WORK ORDER | Only lines holding the word "testcases" are needed; copy each of them from the material.

========================================================================

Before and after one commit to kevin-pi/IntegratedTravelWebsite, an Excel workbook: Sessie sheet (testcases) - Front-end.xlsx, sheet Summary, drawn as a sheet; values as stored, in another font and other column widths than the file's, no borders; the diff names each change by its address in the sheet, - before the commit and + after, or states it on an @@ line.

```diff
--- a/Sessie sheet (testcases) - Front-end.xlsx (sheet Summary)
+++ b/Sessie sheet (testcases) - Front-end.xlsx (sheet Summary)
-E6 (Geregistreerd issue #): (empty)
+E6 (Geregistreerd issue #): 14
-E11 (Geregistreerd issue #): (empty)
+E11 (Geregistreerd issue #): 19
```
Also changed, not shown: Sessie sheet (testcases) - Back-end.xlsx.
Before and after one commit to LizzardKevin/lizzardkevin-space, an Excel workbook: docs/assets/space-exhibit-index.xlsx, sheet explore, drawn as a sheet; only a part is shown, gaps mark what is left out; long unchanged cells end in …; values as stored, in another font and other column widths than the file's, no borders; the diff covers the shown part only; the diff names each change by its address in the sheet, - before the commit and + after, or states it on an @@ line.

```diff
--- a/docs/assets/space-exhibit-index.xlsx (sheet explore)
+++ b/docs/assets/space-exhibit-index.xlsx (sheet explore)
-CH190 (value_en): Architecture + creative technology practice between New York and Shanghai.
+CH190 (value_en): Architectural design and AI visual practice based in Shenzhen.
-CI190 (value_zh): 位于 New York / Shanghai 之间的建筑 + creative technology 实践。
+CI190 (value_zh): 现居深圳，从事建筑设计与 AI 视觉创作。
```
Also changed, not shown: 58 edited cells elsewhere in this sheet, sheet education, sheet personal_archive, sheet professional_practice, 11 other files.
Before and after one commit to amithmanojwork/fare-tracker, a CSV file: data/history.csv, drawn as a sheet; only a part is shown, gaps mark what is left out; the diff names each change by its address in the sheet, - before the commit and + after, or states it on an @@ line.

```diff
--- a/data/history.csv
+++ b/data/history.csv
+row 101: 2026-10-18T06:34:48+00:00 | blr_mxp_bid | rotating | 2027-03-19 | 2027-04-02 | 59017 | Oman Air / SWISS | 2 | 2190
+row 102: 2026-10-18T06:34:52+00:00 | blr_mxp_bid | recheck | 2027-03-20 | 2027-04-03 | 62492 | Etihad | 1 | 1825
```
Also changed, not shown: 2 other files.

========================================================================

RESPONSE TO THE EXERCISE |
Before and after one commit to kevin-pi/IntegratedTravelWebsite, an Excel workbook: Sessie sheet (testcases) - Front-end.xlsx, sheet Summary, drawn as a sheet; values as stored, in another font and other column widths than the file's, no borders; the diff names each change by its address in the sheet, - before the commit and + after, or states it on an @@ line.
--- a/Sessie sheet (testcases) - Front-end.xlsx (sheet Summary)
+++ b/Sessie sheet (testcases) - Front-end.xlsx (sheet Summary)
Also changed, not shown: Sessie sheet (testcases) - Back-end.xlsx.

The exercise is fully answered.